Well, I’ve managed to wrest Connor away from his exams for a bit. He’s the author of today’s write-up. Along with diving into today’s write-up, I also suggest you visit Berry-Go-Round #4 at Foothills Fancies weblog. Berry-Go-Round is a weblog carnival devoted to plants.
Many thanks to Michelle Fitterer for today’s photograph.
Rhizomnium glabrescens is a moss that can easily be found in the Nitobe Memorial Garden. It forms a dense, shiny turf under the coverage of the garden’s tiny forest. In Some Common Mosses of Birtish Columbia, W.B. Schofield reports that Rhizomium glabrescens is limited to western North America from California to Alaska and as far west as Montana.
The most striking features of this moss can be seen from this photograph. The leaves are a pale green colour with a pronounced costa, a central midrib of specialized cells. The costa is made up of a central conducting strand and thick-walled cells called stereids. The central conducting strand functions as a water transport and the stereids provide support for the leaf.

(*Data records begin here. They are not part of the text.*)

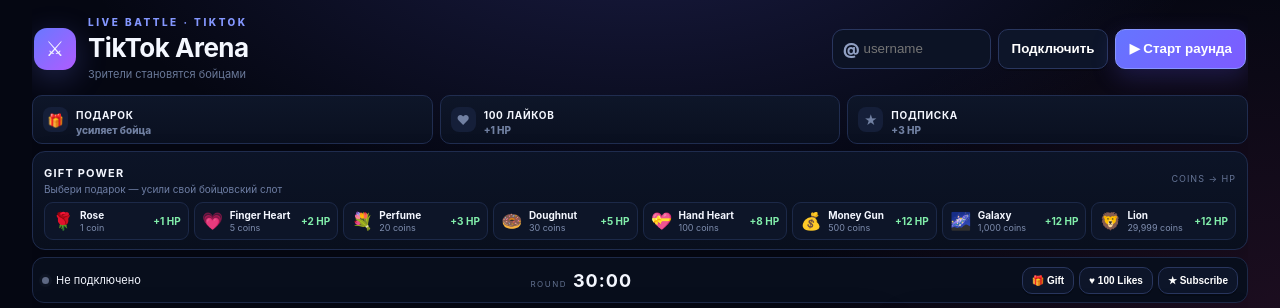
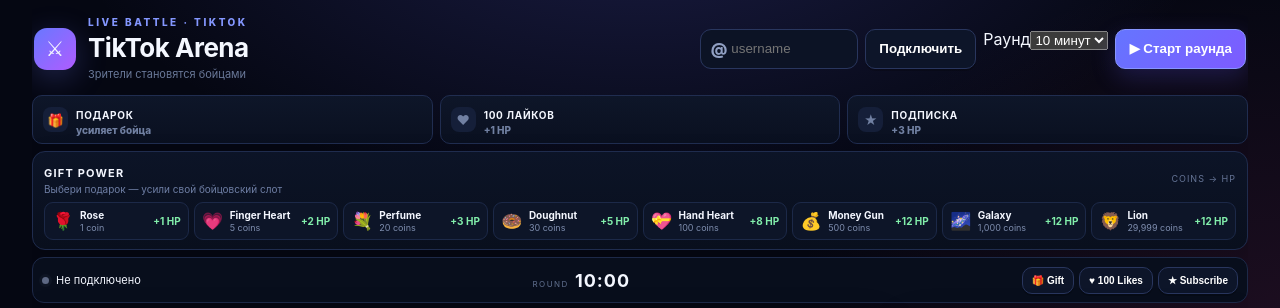
Before and after one commit to wertretwetrertew-a11y/TikTok-Arena, a website: page public/index.html in a window 1280 px wide. Shown: the top 308 px of the page. Drawn offline with nearby package versions, Linux system fonts and the light colour scheme; no server answers.

Commit message:
Add round duration selector

```diff
--- a/public/index.html
+++ b/public/index.html
@@ -1,10 +1,10 @@
 <!doctype html>
 <html lang="ru"><head><meta charset="UTF-8"><meta name="viewport" content="width=device-width,initial-scale=1"><title>TikTok Arena</title><link rel="stylesheet" href="/styles.css"></head>
 <body><main class="app">
-<header class="topbar"><div class="brand"><div class="brand-mark">⚔</div><div><div class="eyebrow">LIVE BATTLE · TIKTOK</div><h1>TikTok Arena</h1><div class="brand-sub">Зрители становятся бойцами</div></div></div><div class="controls"><div class="stream-input"><span>@</span><input id="username" placeholder="username"></div><button id="connect">Подключить</button><button id="start" class="primary">▶ Старт раунда</button></div></header>
+<header class="topbar"><div class="brand"><div class="brand-mark">⚔</div><div><div class="eyebrow">LIVE BATTLE · TIKTOK</div><h1>TikTok Arena</h1><div class="brand-sub">Зрители становятся бойцами</div></div></div><div class="controls"><div class="stream-input"><span>@</span><input id="username" placeholder="username"></div><button id="connect">Подключить</button><label class="round-select"><span>Раунд</span><select id="roundTime" aria-label="Время раунда"><option value="5">5 минут</option><option value="7">7 минут</option><option value="10" selected>10 минут</option><option value="15">15 минут</option></select></label><button id="start" class="primary">▶ Старт раунда</button></div></header>
 <section class="rules"><div><span class="rule-icon">🎁</span><div><b>ПОДАРОК</b><span>усиляет бойца</span></div></div><div><span class="rule-icon">♥</span><div><b>100 ЛАЙКОВ</b><span>+1 HP</span></div></div><div><span class="rule-icon">★</span><div><b>ПОДПИСКА</b><span>+3 HP</span></div></div></section>
 <section class="gift-menu"><div class="gift-menu-title"><div><b>GIFT POWER</b><span>Выбери подарок — усили свой бойцовский слот</span></div><div class="gift-note">COINS → HP</div></div><div class="gift-list"><div class="gift-item"><span class="gift-icon">🌹</span><div><b>Rose</b><small>1 coin</small></div><strong>+1 HP</strong></div><div class="gift-item"><span class="gift-icon">💗</span><div><b>Finger Heart</b><small>5 coins</small></div><strong>+2 HP</strong></div><div class="gift-item"><span class="gift-icon">💐</span><div><b>Perfume</b><small>20 coins</small></div><strong>+3 HP</strong></div><div class="gift-item"><span class="gift-icon">🍩</span><div><b>Doughnut</b><small>30 coins</small></div><strong>+5 HP</strong></div><div class="gift-item"><span class="gift-icon">💝</span><div><b>Hand Heart</b><small>100 coins</small></div><strong>+8 HP</strong></div><div class="gift-item"><span class="gift-icon">💰</span><div><b>Money Gun</b><small>500 coins</small></div><strong>+12 HP</strong></div><div class="gift-item"><span class="gift-icon">🌌</span><div><b>Galaxy</b><small>1,000 coins</small></div><strong>+12 HP</strong></div><div class="gift-item"><span class="gift-icon">🦁</span><div><b>Lion</b><small>29,999 coins</small></div><strong>+12 HP</strong></div></div></section>
-<section class="statusbar"><div class="live-state"><i></i><span id="connection">Не подключено</span></div><div class="round-clock"><small>ROUND</small><b id="timer">30:00</b></div><div class="demo-controls"><button id="demoGift">🎁 Gift</button><button id="demoLike">♥ 100 Likes</button><button id="demoSub">★ Subscribe</button></div></section>
+<section class="statusbar"><div class="live-state"><i></i><span id="connection">Не подключено</span></div><div class="round-clock"><small>ROUND</small><b id="timer">10:00</b></div><div class="demo-controls"><button id="demoGift">🎁 Gift</button><button id="demoLike">♥ 100 Likes</button><button id="demoSub">★ Subscribe</button></div></section>
 <section class="layout"><div class="arena-card"><div class="arena-topline"><span>ARENA</span><span>1 VIEWER = 1 FIGHTER</span></div><canvas id="arena" width="900" height="620"></canvas><div id="winner" class="winner hidden"></div></div><aside class="leaderboard"><div class="board-head"><div><div class="board-kicker">LIVE RANKING</div><h2>Бойцы</h2></div><span class="fighter-count">0</span></div><div class="legend">Каждый зритель получает одного бойца. Повторные действия только усиливают его.</div><div id="fighters"></div></aside></section>
 <div class="build-version">Версия сборки: <b id="buildVersion">загрузка...</b></div>
 </main><script src="/socket.io/socket.io.js"></script><script src="/game.js"></script></body></html>
```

The leaf margin is also well differentiated. Marginal cells are elongate, lack chloroplasts, and are found in multiple layers (multistratose), while the rest of the leaf blade contains chloroplasts and is only one cell layer thick (unistratose). The UBC Biology 321 website provides excellent images of Rhizomnium glabrescens.
The male plants of Rhizomnium glabrescens possess a rosette of leaves making up the perigonial head. The dark cluster in the centre are many antheridia with paraphyses, sterile filaments of cells. Inside the antheridia, mobile sperm with flagellae are produced. The perigonial head acts as a splash cup, increasing the sperm’s dispersal distance when a raindrop falls on it.